*Task item*
Among the entries below, find the lines with the word "material" and return them.

*Data for this task*

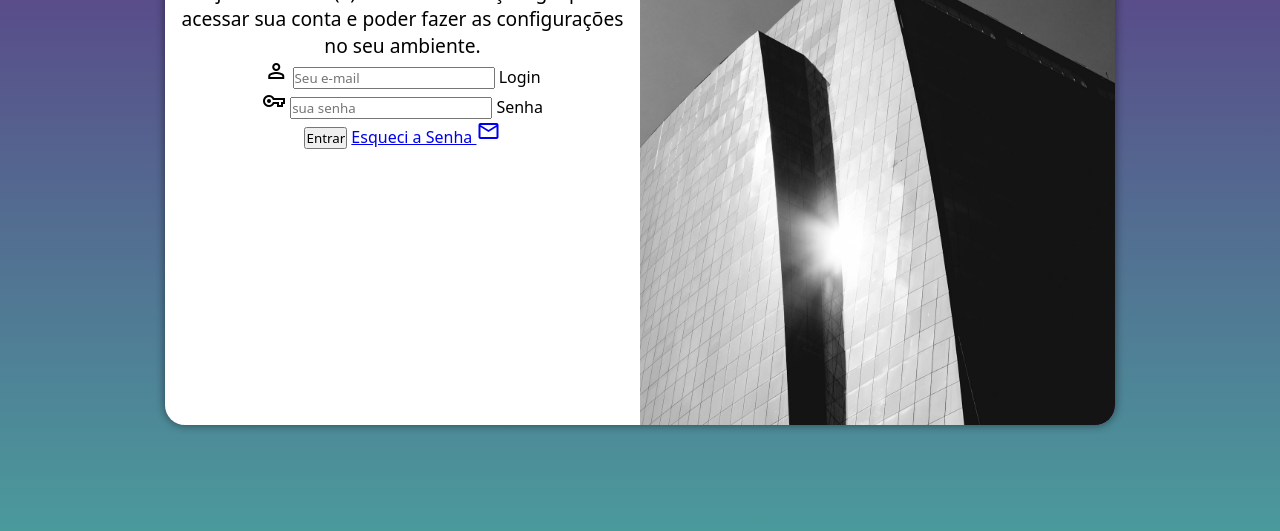
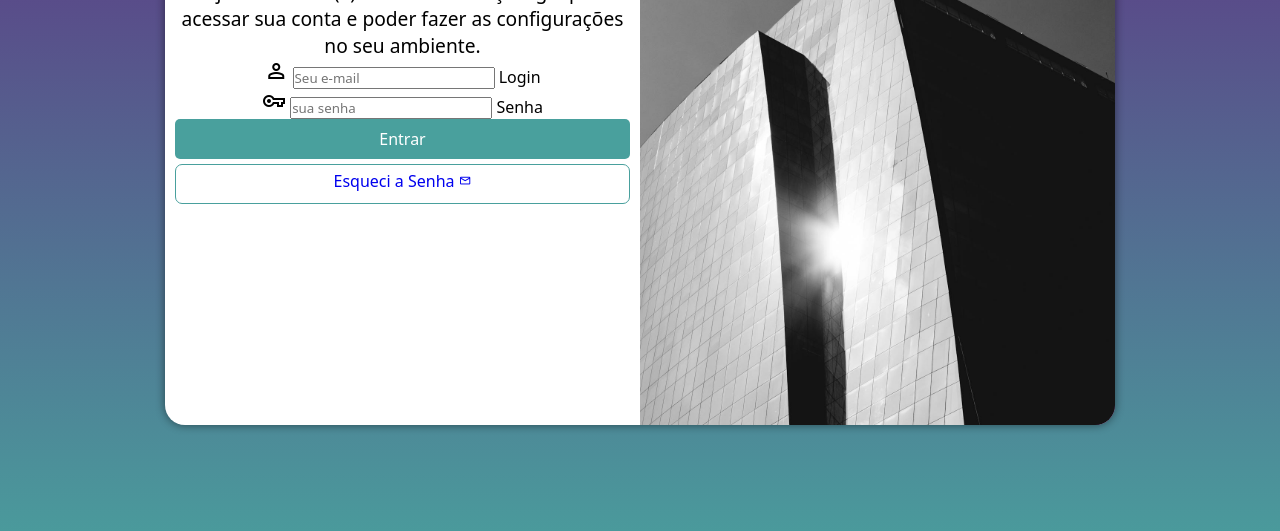
Before and after one commit to Fatima-Hammoud/projeto-login, a plain HTML site: page index.html in a window 1280 px wide. Shown: the part 225-756 px from the top of the page. Drawn offline with nearby package versions, Linux system fonts and the light colour scheme.

Commit message:
personalizei botões

```diff
--- a/estilos/style.css
+++ b/estilos/style.css
@@ -56,3 +56,44 @@ section#login > div#formulario {
     display: block;
     padding: 10px;
 }
+
+form > input[type=submit] {
+    display: block;
+    font-size: 1em;
+    width: 100%;
+    height: 40px;
+    background-color: #49a09d;
+    color: white;
+    border: none;
+    border-radius: 5px;
+    cursor: pointer;
+}
+
+form > input[type=submit]:hover {
+    background-color:#255251;
+
+}
+
+
+form > a.botao {
+    display: block;
+    text-align: center;
+    font-size: 1em;
+    width: 100%;
+    height: 40px;
+    padding-top: 5px;
+    margin-top: 5px;
+    background-color: white;
+    border: 1px solid #49a09d;
+    border-radius: 7px;
+    text-decoration: none;
+}
+
+form > a.botao:hover {
+    background-color:#58beba;
+    color: white;
+}
+
+form > a.botao > i {
+    font-size: 0.8em;
+}
--- a/index.html
+++ b/index.html
@@ -19,19 +19,17 @@
                 <p>Seja bem-vindo(a) novamente. Faça login para acessar sua conta e poder fazer as configurações no seu ambiente.</p>
                 <form action="login.php" method="post" autocomplete="on">
                     <div class="campo">
-                        <span class="material-symbols-outlined">
-                            person</span>
+                        <span class="material-symbols-outlined">person</span>
                         <input type="email" name="login" id="ilogin" placeholder="Seu e-mail" autocomplete="email" required maxlength="30">
                         <label for="ilogin">Login</label>
                     </div>
                     <div class="campo">
-                        <span class="material-symbols-outlined">
-                            vpn_key</span>
+                        <span class="material-symbols-outlined">vpn_key</span>
                         <input type="password" name="senha" id="isenha" placeholder="sua senha" autocomplete="current-password" required minlength="8" maxlength="20">
                         <label for="isenha">Senha</label>
                     </div>
                     <input type="submit" value="Entrar">
-                    <a href="esqueci.html">Esqueci a Senha <i class="material-symbols-outlined">mail</i></a>
+                    <a href="esqueci.html" class="botao">Esqueci a Senha <i class="material-symbols-outlined">mail</i></a>
                 </form>
 
             </div>
```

*Expected answer*
-                        <span class="material-symbols-outlined">
+                        <span class="material-symbols-outlined">person</span>
-                        <span class="material-symbols-outlined">
+                        <span class="material-symbols-outlined">vpn_key</span>
-                    <a href="esqueci.html">Esqueci a Senha <i class="material-symbols-outlined">mail</i></a>
+                    <a href="esqueci.html" class="botao">Esqueci a Senha <i class="material-symbols-outlined">mail</i></a>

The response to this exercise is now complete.